§ **Task inputs**:
= = = =

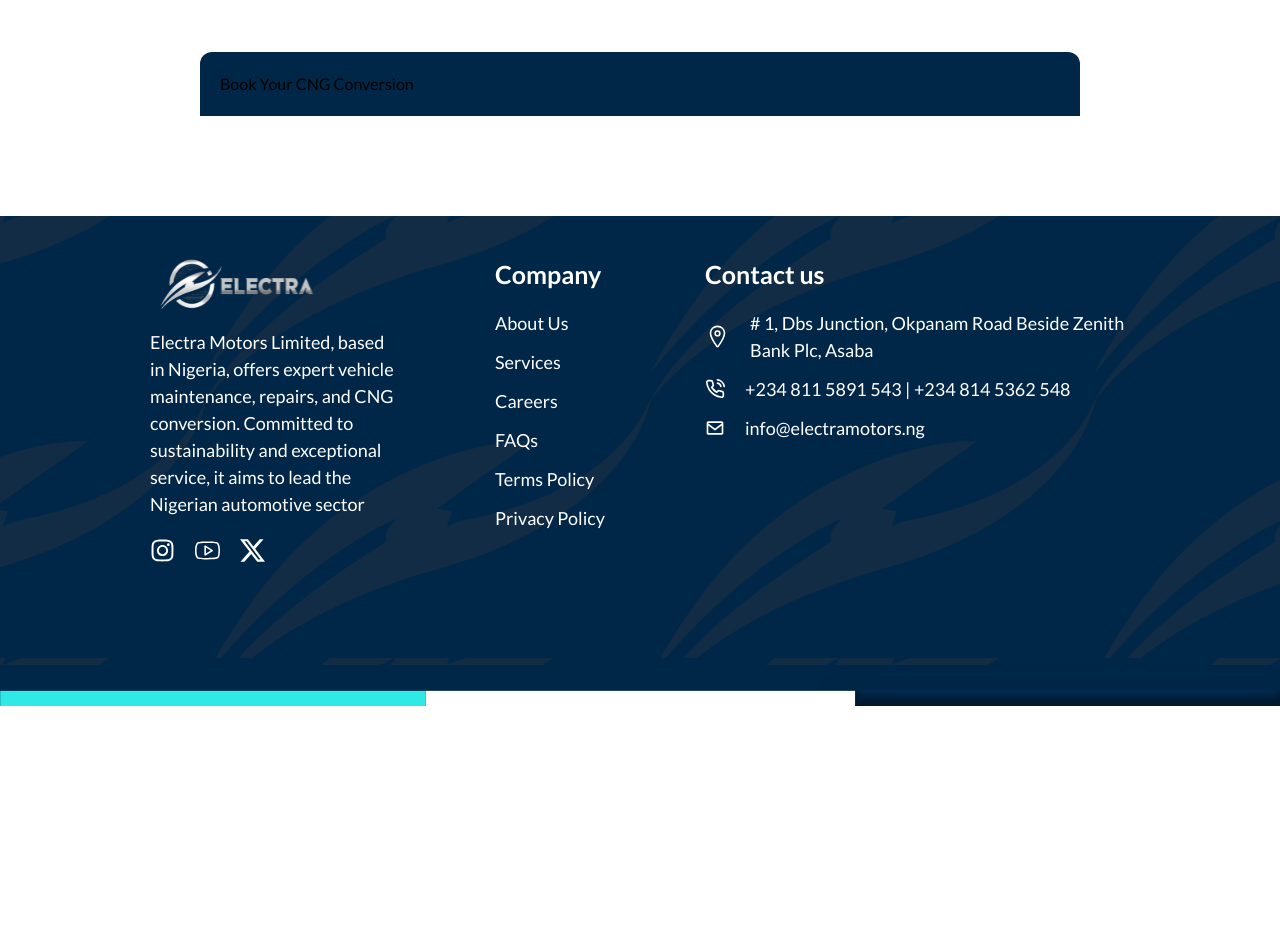
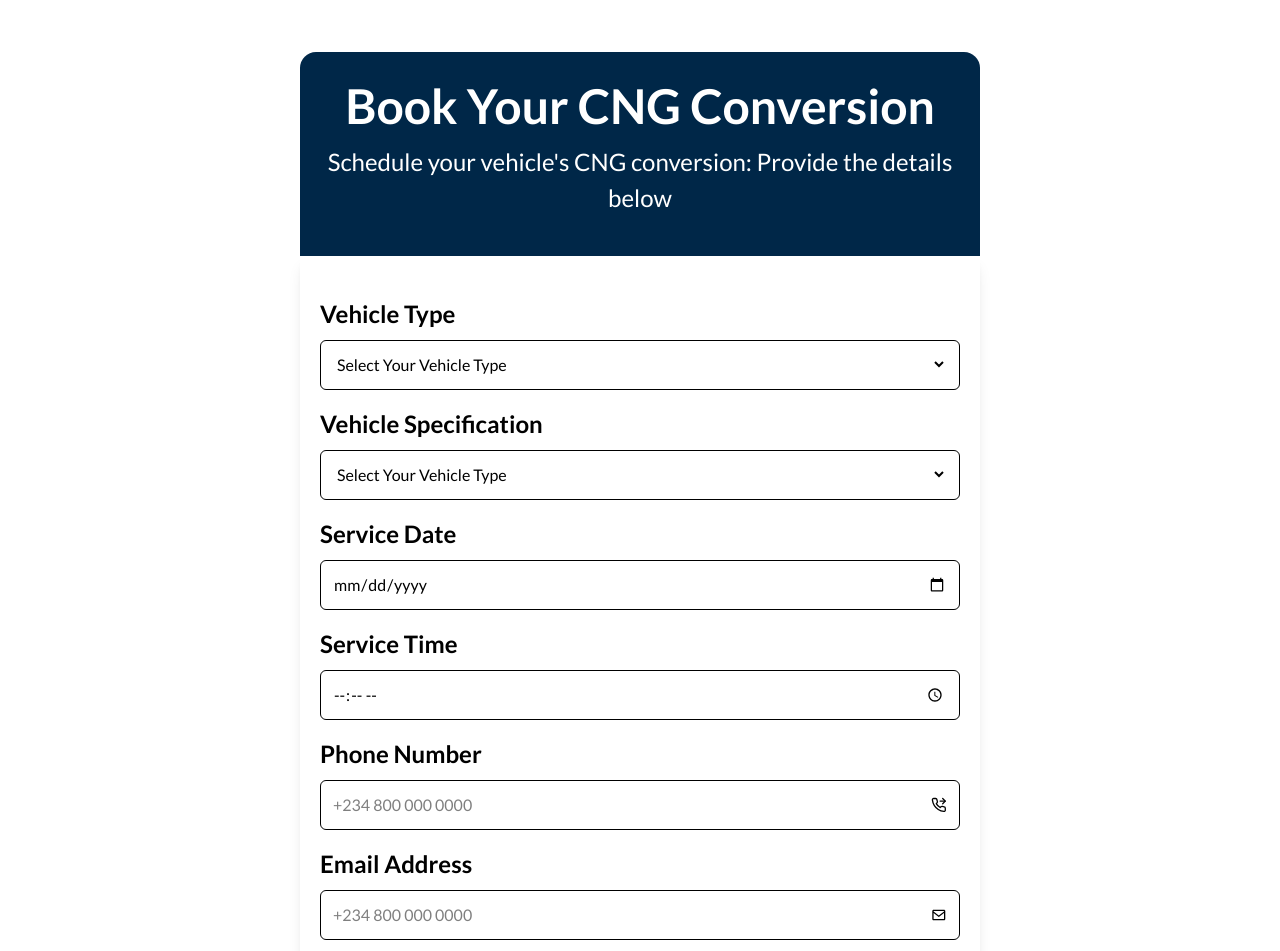
Before and after one commit to annaelowigho/Electra, a React (Vite) app: page /book-now in a window 1280 px wide. Shown: the part 181-1132 px from the top of the page. Before the commit the page ends 887 px from the top, so only its background shows below. Built offline with nearby package versions, Linux system fonts and the light colour scheme; a web font is replaced by a local one.

Commit message:
added book now page

```diff
--- a/src/Pages/BookNow.jsx
+++ b/src/Pages/BookNow.jsx
@@ -1,4 +1,6 @@
 import React from 'react'
+import { LuPhoneForwarded } from "react-icons/lu";
+import { BiEnvelope } from "react-icons/bi";
 
 const BookNow = () => {
   return (
@@ -7,9 +9,67 @@
             <p className='text-[20px] md:text-[24px] font-medium'>
                 Please proceed to make a payment of ₦10,000 to book for the CNG conversion
             </p>
-            <div className='py-[30px] md:py-[50px] px-[20px] md:px-[30px] xl:px-[100px]'>
-                <div className='bg-[#002748] rounded-t-xl p-5'>
-                    <h1>Book Your CNG Conversion</h1>
+            <div className='py-[30px] md:py-[50px] px-[20px] md:px-[30px] xl:px-[200px]'>
+                <div className='bg-[#002748] rounded-t-2xl px-5 py-10'>
+                    <h1 className='text-[28px] text-white text-center font-semibold md:text-[48px] leading-7'>
+                        Book Your CNG Conversion
+                    </h1>
+                    <p className='text-[15px] md:text-[24px] font-medium text-center text-white pt-3 md:pt-6'>
+                        Schedule your vehicle's CNG conversion: Provide the details below
+                    </p>
+                </div>
+                <div className='rounded-b-2xl px-5 py-10 shadow-lg'>
+                    <form action="">
+                        <div className='space-y-4'>
+                            <div className='flex flex-col gap-2 w-full'>
+                                <label htmlFor="" className='text-[18px] md:text-[24px] font-semibold '>Vehicle Type</label>
+                                <div className='rounded-md p-3 font-normal border-1'>
+                                    <select name="" id="" className='w-full outline-none'>
+                                        <option value="">Select Your Vehicle Type</option>
+                                    </select>
+                                </div>
+                            </div>
+                            <div className='flex flex-col gap-2 w-full'>
+                                <label htmlFor="" className='text-[18px] md:text-[24px] font-semibold '>Vehicle Specification</label>
+                                <div className='rounded-md p-3 font-normal border-1'>
+                                    <select name="" id="" className='w-full outline-none'>
+                                        <option value="">Select Your Vehicle Type</option>
+                                    </select>
+                                </div>
+                            </div>
+                            <div className='flex flex-col gap-2 w-full'>
+                                <label htmlFor="" className='text-[18px] md:text-[24px] font-semibold '>Service Date</label>
+                                <div className='rounded-md p-3 font-normal border-1'>
+                                    <input type="date" className='w-full outline-none'/>
+                                </div>
+                            </div>
+                            <div className='flex flex-col gap-2 w-full'>
+                                <label htmlFor="" className='text-[18px] md:text-[24px] font-semibold '>Service Time</label>
+                                <div className='rounded-md p-3 font-normal border-1'>
+                                    <input type="time" className='w-full outline-none'/>
+                                </div>
+                            </div>
+                            <div className='flex flex-col gap-2 w-full'>
+                                <label htmlFor="" className='text-[18px] md:text-[24px] font-semibold '>Phone Number</label>
+                                <div className='rounded-md p-3 font-normal border-1 flex justify-between items-center'>
+                                    <input type="text" className='w-full outline-none' placeholder='+234 800 000 0000'/>
+                                    <LuPhoneForwarded />
+                                </div>
+                            </div>
+                            <div className='flex flex-col gap-2 w-full'>
+                                <label htmlFor="" className='text-[18px] md:text-[24px] font-semibold '>Email Address</label>
+                                <div className='rounded-md p-3 font-normal border-1 flex justify-between items-center'>
+                                    <input type="text" className='w-full outline-none' placeholder='+234 800 000 0000'/>
+                                    <BiEnvelope />
+                                </div>
+                            </div>
+                        </div>
+                        <button className='text-[18px] text-white font-semibold bg-[#002748] w-full rounded-lg cursor-pointer px-6 py-4 text-center
+                        mt-[15px] hover:shadow-lg transition-all duration-500 hover:scale-100 hover:bg-[#2FEAE4] hover:border-[3px]
+                        hover:border-[#002748] hover:text-[#002748]'>
+                            Open Application Form
+                        </button>
+                    </form>
                 </div>
             </div>
         </div>
```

= = = =

The expected answer is each line of the records above that includes the string "from".

§ **Response for this exercise**:
Before and after one commit to annaelowigho/Electra, a React (Vite) app: page /book-now in a window 1280 px wide. Shown: the part 181-1132 px from the top of the page. Before the commit the page ends 887 px from the top, so only its background shows below. Built offline with nearby package versions, Linux system fonts and the light colour scheme; a web font is replaced by a local one.
 import React from 'react'
+import { LuPhoneForwarded } from "react-icons/lu";
+import { BiEnvelope } from "react-icons/bi";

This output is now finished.